» **Records for this task**
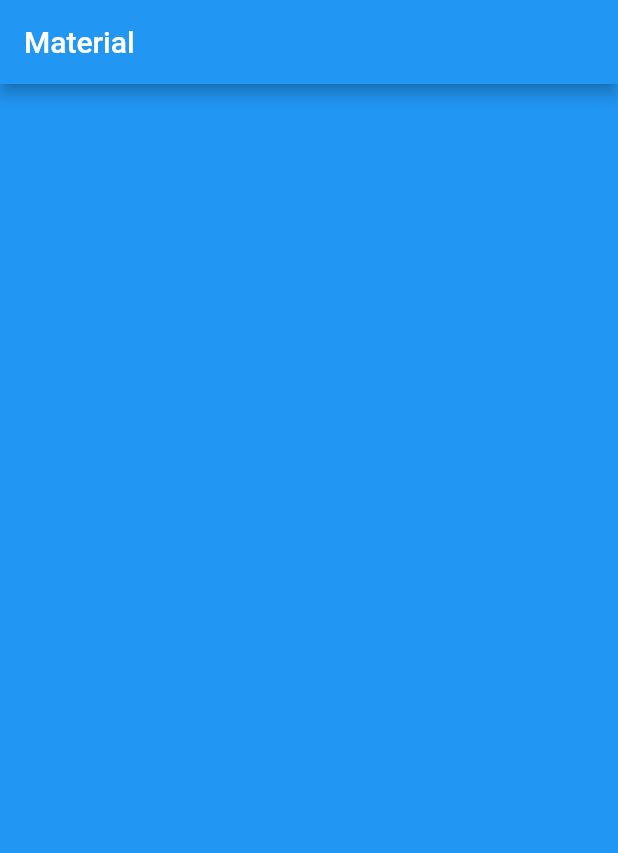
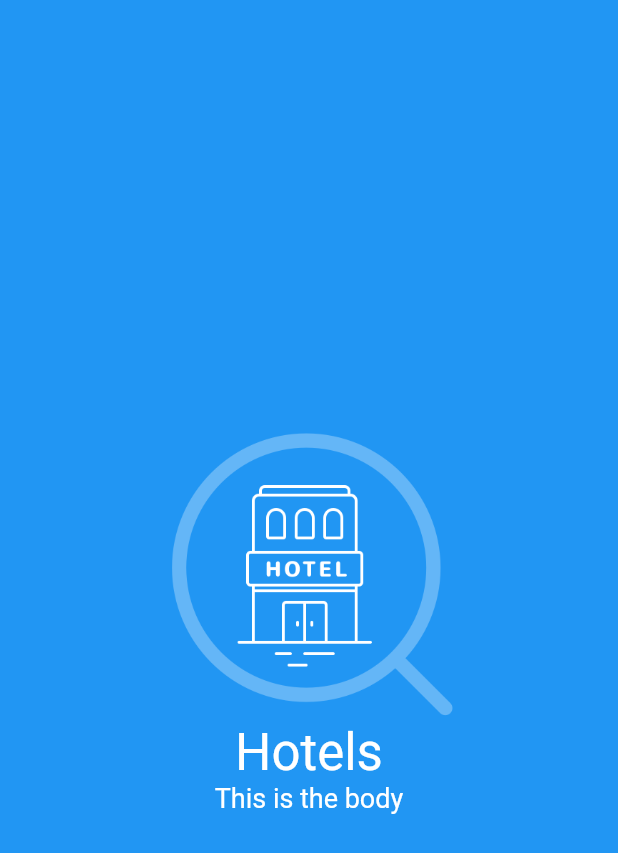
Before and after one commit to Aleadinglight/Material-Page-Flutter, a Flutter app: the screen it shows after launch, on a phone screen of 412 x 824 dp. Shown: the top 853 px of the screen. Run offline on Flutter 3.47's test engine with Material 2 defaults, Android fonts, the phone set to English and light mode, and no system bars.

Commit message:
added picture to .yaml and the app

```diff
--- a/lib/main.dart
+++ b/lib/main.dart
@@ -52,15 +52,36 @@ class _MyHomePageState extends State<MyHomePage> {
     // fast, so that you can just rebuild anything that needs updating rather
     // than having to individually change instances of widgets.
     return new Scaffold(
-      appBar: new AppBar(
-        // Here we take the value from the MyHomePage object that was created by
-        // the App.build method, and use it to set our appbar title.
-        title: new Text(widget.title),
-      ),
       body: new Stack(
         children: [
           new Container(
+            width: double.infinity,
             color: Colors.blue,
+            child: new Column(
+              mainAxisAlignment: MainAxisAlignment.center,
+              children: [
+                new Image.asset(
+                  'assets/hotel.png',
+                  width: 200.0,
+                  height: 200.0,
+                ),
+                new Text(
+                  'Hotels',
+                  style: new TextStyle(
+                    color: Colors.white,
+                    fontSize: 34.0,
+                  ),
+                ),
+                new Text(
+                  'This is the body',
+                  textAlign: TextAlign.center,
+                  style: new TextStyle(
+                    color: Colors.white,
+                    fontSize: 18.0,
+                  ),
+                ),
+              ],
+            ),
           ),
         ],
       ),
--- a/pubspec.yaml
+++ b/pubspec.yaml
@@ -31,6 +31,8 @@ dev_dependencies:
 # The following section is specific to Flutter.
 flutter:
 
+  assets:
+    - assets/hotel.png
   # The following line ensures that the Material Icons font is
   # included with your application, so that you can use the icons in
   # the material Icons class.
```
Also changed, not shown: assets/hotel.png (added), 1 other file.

» **How to complete this task**
What this calls for is a word-for-word copy of the listing above, pictures excluded.

» **Worked solution**
Before and after one commit to Aleadinglight/Material-Page-Flutter, a Flutter app: the screen it shows after launch, on a phone screen of 412 x 824 dp. Shown: the top 853 px of the screen. Run offline on Flutter 3.47's test engine with Material 2 defaults, Android fonts, the phone set to English and light mode, and no system bars.

Commit message:
added picture to .yaml and the app

```diff
--- a/lib/main.dart
+++ b/lib/main.dart
@@ -52,15 +52,36 @@ class _MyHomePageState extends State<MyHomePage> {
     // fast, so that you can just rebuild anything that needs updating rather
     // than having to individually change instances of widgets.
     return new Scaffold(
-      appBar: new AppBar(
-        // Here we take the value from the MyHomePage object that was created by
-        // the App.build method, and use it to set our appbar title.
-        title: new Text(widget.title),
-      ),
       body: new Stack(
         children: [
           new Container(
+            width: double.infinity,
             color: Colors.blue,
+            child: new Column(
+              mainAxisAlignment: MainAxisAlignment.center,
+              children: [
+                new Image.asset(
+                  'assets/hotel.png',
+                  width: 200.0,
+                  height: 200.0,
+                ),
+                new Text(
+                  'Hotels',
+                  style: new TextStyle(
+                    color: Colors.white,
+                    fontSize: 34.0,
+                  ),
+                ),
+                new Text(
+                  'This is the body',
+                  textAlign: TextAlign.center,
+                  style: new TextStyle(
+                    color: Colors.white,
+                    fontSize: 18.0,
+                  ),
+                ),
+              ],
+            ),
           ),
         ],
       ),
--- a/pubspec.yaml
+++ b/pubspec.yaml
@@ -31,6 +31,8 @@ dev_dependencies:
 # The following section is specific to Flutter.
 flutter:
 
+  assets:
+    - assets/hotel.png
   # The following line ensures that the Material Icons font is
   # included with your application, so that you can use the icons in
   # the material Icons class.
```
Also changed, not shown: assets/hotel.png (added), 1 other file.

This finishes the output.